What you have to do: Using the entries below, copy out all lines where "manuscript" is found.
= = = = =
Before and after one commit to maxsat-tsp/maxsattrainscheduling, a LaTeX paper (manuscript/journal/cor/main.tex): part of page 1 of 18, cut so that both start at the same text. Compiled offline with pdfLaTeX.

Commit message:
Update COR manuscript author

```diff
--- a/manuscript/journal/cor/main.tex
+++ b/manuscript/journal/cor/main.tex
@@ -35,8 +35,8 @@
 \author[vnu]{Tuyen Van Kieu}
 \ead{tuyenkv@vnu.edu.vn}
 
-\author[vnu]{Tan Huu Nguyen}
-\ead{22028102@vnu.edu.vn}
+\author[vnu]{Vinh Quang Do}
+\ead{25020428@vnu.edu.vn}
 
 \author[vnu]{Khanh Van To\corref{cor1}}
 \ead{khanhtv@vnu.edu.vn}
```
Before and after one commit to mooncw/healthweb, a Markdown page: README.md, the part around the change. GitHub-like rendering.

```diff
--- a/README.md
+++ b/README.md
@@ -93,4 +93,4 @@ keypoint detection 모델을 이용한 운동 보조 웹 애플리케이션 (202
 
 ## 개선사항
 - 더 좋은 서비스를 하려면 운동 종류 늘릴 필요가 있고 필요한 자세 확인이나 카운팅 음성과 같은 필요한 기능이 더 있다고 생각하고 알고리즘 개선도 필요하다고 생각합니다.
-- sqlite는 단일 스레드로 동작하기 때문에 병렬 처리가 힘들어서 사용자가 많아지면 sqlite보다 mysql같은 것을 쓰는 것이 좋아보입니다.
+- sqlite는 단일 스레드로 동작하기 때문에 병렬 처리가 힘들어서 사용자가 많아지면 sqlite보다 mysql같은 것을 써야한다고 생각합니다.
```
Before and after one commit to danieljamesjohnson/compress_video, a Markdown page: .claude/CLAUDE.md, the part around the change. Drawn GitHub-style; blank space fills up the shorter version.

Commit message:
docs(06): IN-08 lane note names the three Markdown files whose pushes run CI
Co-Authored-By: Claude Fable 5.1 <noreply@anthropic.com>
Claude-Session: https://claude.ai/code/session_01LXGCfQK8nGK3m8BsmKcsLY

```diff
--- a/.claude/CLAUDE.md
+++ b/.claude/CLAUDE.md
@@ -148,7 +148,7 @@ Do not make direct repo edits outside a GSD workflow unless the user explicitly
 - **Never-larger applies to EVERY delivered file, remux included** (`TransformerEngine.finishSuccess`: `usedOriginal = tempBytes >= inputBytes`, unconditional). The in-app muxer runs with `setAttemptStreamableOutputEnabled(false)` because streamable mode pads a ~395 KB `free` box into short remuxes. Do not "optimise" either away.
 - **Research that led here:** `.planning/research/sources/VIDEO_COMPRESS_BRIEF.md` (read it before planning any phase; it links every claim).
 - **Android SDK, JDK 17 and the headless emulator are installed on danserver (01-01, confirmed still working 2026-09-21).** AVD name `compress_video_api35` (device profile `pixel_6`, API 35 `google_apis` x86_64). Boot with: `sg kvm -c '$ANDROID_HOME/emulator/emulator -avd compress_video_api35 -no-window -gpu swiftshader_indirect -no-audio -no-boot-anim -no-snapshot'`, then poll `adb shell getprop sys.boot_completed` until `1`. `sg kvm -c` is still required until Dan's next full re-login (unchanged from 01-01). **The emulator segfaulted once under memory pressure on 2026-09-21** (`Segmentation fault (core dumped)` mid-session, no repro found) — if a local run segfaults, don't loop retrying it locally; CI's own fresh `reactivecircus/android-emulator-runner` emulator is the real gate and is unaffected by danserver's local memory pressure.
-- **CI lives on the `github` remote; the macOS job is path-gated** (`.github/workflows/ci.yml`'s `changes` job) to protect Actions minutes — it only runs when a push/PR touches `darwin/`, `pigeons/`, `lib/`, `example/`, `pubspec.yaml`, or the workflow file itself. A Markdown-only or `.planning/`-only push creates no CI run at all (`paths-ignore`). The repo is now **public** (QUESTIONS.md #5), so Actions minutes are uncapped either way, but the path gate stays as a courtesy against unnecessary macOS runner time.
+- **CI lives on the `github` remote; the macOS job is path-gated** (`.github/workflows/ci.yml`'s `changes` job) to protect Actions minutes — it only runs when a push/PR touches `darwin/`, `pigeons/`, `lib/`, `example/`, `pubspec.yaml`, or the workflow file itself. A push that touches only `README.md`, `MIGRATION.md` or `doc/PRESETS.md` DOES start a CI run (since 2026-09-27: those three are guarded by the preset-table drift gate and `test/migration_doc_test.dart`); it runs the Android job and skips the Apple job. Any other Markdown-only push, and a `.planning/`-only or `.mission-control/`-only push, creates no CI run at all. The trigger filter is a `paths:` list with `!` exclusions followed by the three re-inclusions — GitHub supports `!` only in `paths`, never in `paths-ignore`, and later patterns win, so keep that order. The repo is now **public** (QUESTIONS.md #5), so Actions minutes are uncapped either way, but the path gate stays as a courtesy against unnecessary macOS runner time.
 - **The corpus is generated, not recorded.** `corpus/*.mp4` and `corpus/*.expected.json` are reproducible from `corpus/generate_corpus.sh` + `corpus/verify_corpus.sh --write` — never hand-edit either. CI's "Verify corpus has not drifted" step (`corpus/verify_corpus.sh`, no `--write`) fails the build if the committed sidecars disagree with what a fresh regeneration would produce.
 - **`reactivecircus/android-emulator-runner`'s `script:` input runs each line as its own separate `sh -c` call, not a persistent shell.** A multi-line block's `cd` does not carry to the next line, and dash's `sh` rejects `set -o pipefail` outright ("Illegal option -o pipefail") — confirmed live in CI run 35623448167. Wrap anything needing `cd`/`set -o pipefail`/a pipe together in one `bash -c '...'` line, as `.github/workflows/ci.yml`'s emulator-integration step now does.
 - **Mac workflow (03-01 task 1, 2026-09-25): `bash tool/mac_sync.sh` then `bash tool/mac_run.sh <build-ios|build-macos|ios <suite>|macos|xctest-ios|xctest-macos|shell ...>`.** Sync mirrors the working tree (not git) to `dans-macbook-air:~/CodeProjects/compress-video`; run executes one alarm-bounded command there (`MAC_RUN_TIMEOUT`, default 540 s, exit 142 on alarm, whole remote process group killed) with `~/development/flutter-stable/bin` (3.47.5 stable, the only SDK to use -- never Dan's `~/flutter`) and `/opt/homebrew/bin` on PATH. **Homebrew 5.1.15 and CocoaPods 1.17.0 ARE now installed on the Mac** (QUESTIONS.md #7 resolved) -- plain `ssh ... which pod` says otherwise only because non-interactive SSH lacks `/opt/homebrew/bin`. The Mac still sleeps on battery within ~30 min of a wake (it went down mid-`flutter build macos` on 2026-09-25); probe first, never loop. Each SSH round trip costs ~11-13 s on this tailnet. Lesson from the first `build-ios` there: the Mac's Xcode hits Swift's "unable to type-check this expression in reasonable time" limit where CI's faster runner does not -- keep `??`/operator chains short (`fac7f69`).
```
= = = = =
Answer section:
Before and after one commit to maxsat-tsp/maxsattrainscheduling, a LaTeX paper (manuscript/journal/cor/main.tex): part of page 1 of 18, cut so that both start at the same text. Compiled offline with pdfLaTeX.
Update COR manuscript author
--- a/manuscript/journal/cor/main.tex
+++ b/manuscript/journal/cor/main.tex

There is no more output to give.